Edwin Starr’s Powerful Song Still Rings True

During the height of the Vietnam War, when even Walter Cronkite was beginning to question whether we should be there, Norman Whitfield and Barrett Strong penned a song simply called “War.” The lyrics are magnificently belted out by Edwin Starr as the song vaulted up the charts. While there is repetition, I have included the entire lyrics below for your emphasis.

War, huh, yeah
What is it good for
Absolutely nothing
Uh-huh
War, huh, yeah
What is it good for
Absolutely nothing
Say it again, y’all

War, huh, good God
What is it good for
Absolutely nothing
Listen to me

Ohhh, war, I despise
Because it means destruction
Of innocent lives

War means tears
To thousands of mothers eyes
When their sons go to fight
And lose their lives

I said, war, huh
Good God, y’all
What is it good for
Absolutely nothing
Say it again

War, whoa, Lord
What is it good for
Absolutely nothing
Listen to me

War, it ain’t nothing
But a heartbreaker
War, friend only to the undertaker
Ooooh, war
It’s an enemy to all mankind
The point of war blows my mind
War has caused unrest
Within the younger generation
Induction then destruction
Who wants to die
Aaaaah, war-huh
Good God y’all
What is it good for
Absolutely nothing
Say it, say it, say it
War, huh
What is it good for
Absolutely nothing
Listen to me

War, huh, yeah
What is it good for
Absolutely nothing
Uh-huh
War, huh, yeah
What is it good for
Absolutely nothing
Say it again y’all
War, huh, good God
What is it good for
Absolutely nothing
Listen to me

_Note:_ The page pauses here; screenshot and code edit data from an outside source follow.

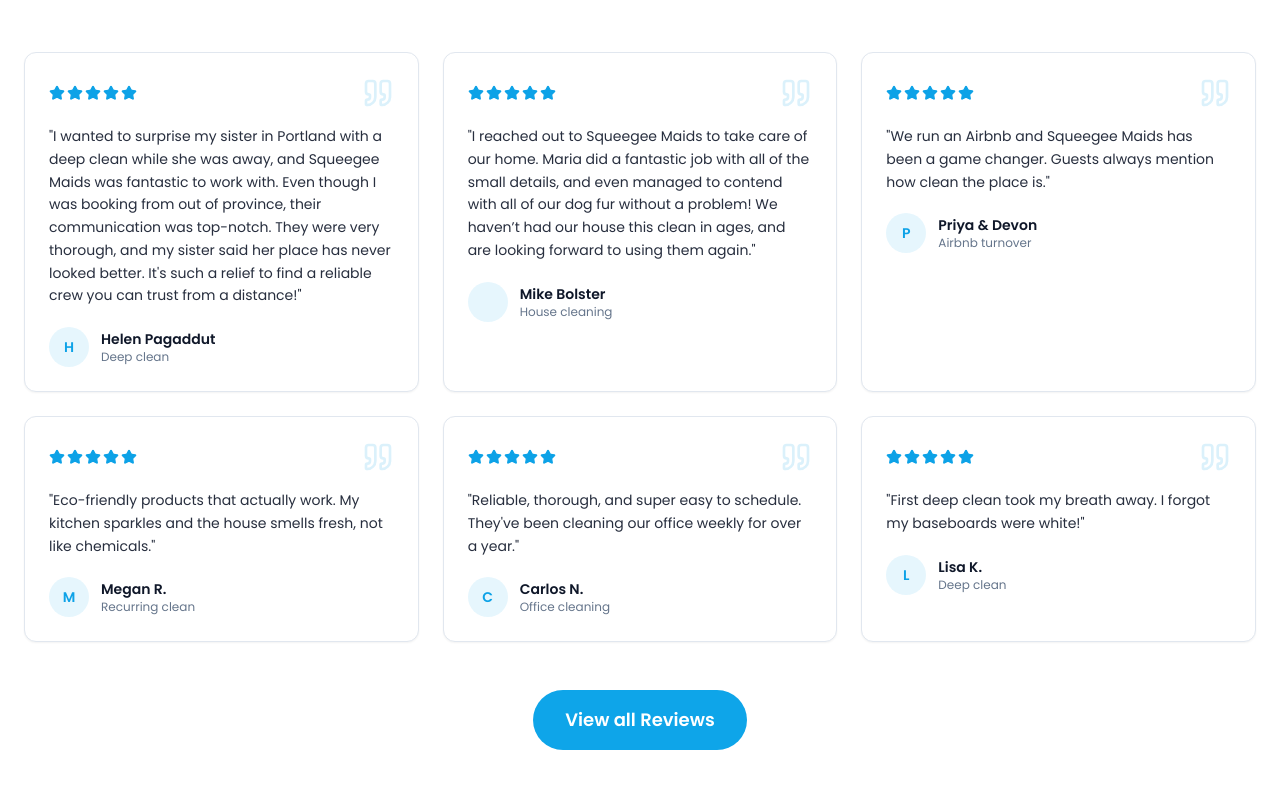
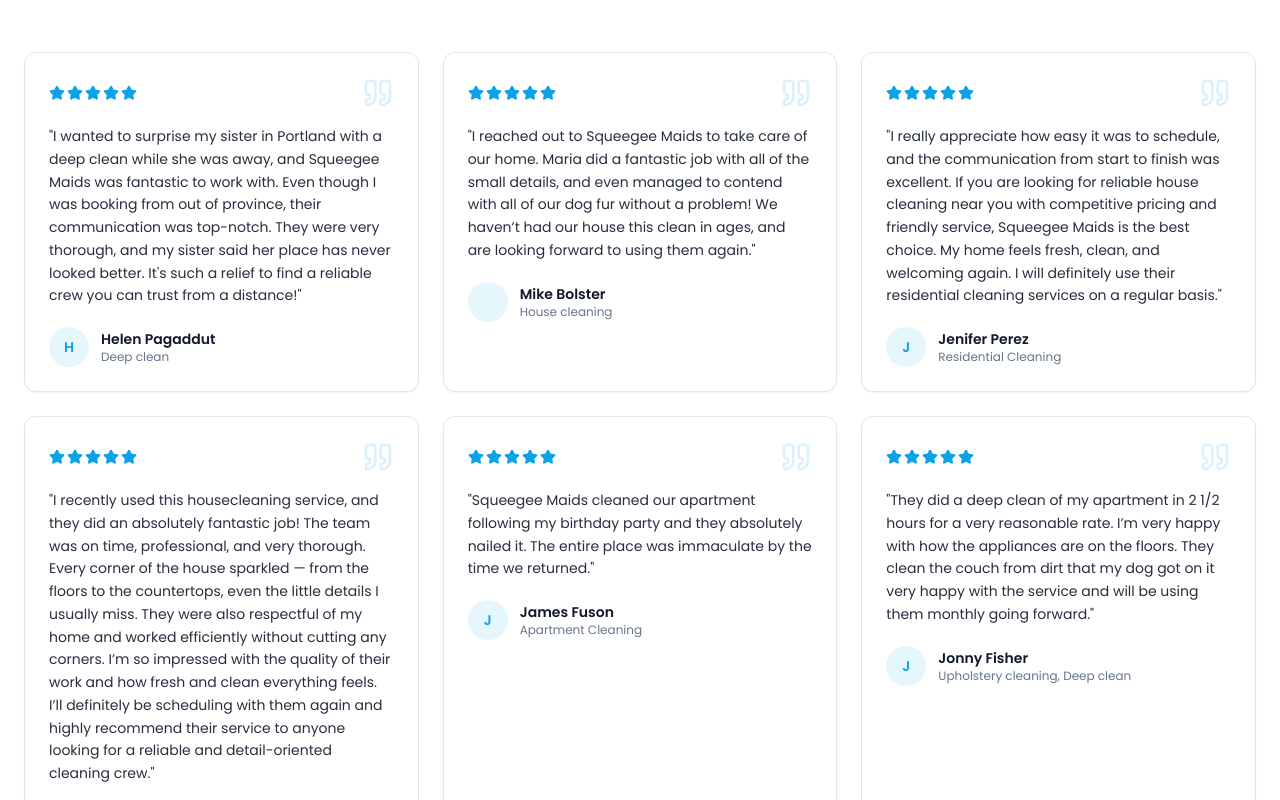
Before and after one commit to squeegee503-cmd/Squeegee-Maids, a React (Vite) app: page / in a window 1280 px wide. Shown: the part 1160-1960 px from the top of the page. Built offline with nearby package versions, Linux system fonts and the light colour scheme; no server answers.

Commit message:
Updated Testimonials.tsx

```diff
--- a/src/components/sections/Testimonials.tsx
+++ b/src/components/sections/Testimonials.tsx
@@ -13,24 +13,24 @@ const testimonials = [
     role: "House cleaning",
   },
   {
-    quote: "We run an Airbnb and Squeegee Maids has been a game changer. Guests always mention how clean the place is.",
-    author: "Priya & Devon",
-    role: "Airbnb turnover",
+    quote: "I really appreciate how easy it was to schedule, and the communication from start to finish was excellent. If you are looking for reliable house cleaning near you with competitive pricing and friendly service, Squeegee Maids is the best choice. My home feels fresh, clean, and welcoming again. I will definitely use their residential cleaning services on a regular basis.",
+    author: "Jenifer Perez",
+    role: "Residential Cleaning",
   },
   {
-    quote: "Eco-friendly products that actually work. My kitchen sparkles and the house smells fresh, not like chemicals.",
-    author: "Megan R.",
-    role: "Recurring clean",
+    quote: "I recently used this housecleaning service, and they did an absolutely fantastic job! The team was on time, professional, and very thorough. Every corner of the house sparkled — from the floors to the countertops, even the little details I usually miss. They were also respectful of my home and worked efficiently without cutting any corners. I’m so impressed with the quality of their work and how fresh and clean everything feels. I’ll definitely be scheduling with them again and highly recommend their service to anyone looking for a reliable and detail-oriented cleaning crew.",
+    author: "Brent Fivecoat",
+    role: "Standard cleaning",
   },
   {
-    quote: "Reliable, thorough, and super easy to schedule. They've been cleaning our office weekly for over a year.",
-    author: "Carlos N.",
-    role: "Office cleaning",
+    quote: "Squeegee Maids cleaned our apartment following my birthday party and they absolutely nailed it. The entire place was immaculate by the time we returned.",
+    author: "James Fuson",
+    role: "Apartment Cleaning",
   },
   {
-    quote: "First deep clean took my breath away. I forgot my baseboards were white!",
-    author: "Lisa K.",
-    role: "Deep clean",
+    quote: "They did a deep clean of my apartment in 2 1/2 hours for a very reasonable rate. I’m very happy with how the appliances are on the floors. They clean the couch from dirt that my dog got on it very happy with the service and will be using them monthly going forward.",
+    author: "Jonny Fisher",
+    role: "Upholstery cleaning, Deep clean",
   },
 ];
 
```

War, it ain’t nothing but a heartbreaker
War, it’s got one friend
That’s the undertaker
Ooooh, war, has shattered
Many a young mans dreams
Made him disabled, bitter and mean
Life is much to short and precious
To spend fighting wars these days
War can’t give life
It can only take it away

Ooooh, war, huh
Good God y’all
What is it good for
Absolutely nothing
Say it again

War, whoa, Lord
What is it good for
Absolutely nothing
Listen to me

War, it ain’t nothing but a heartbreaker
War, friend only to the undertaker
Peace, love and understanding
Tell me, is there no place for them today
They say we must fight to keep our freedom
But Lord knows there’s got to be a better way

Ooooooh, war, huh
Good God y’all
What is it good for
You tell me
Say it, say it, say it, say it

War, huh
Good God y’all
What is it good for
Stand up and shout it
Nothing

I have a simple thesis which is echoed by our valiant troops. Exhaust other means to address a problem before we commit our young men and women to die. If we commit our troops, make sure we know what the end game looks like along with a strategy that is flexible to meet the changing demands. And, we need to make sure we equip our troops to the fight that is needed. Finally, let’s spend as much money as needed to help our troops when they return, both mentally and physically.

War is an ugly thing. I am not a fan of chest beaters with no answers to complicated problems. I am also not keen on people creating bigger problems than they are to win elections. If we must fight, let’s do it for the right reasons where we can make a difference. We seem to fail to learn this lesson. Here is a simple question for any chest beater – what do you propose to do and how can you guarantee that will be successful and not cause other problems?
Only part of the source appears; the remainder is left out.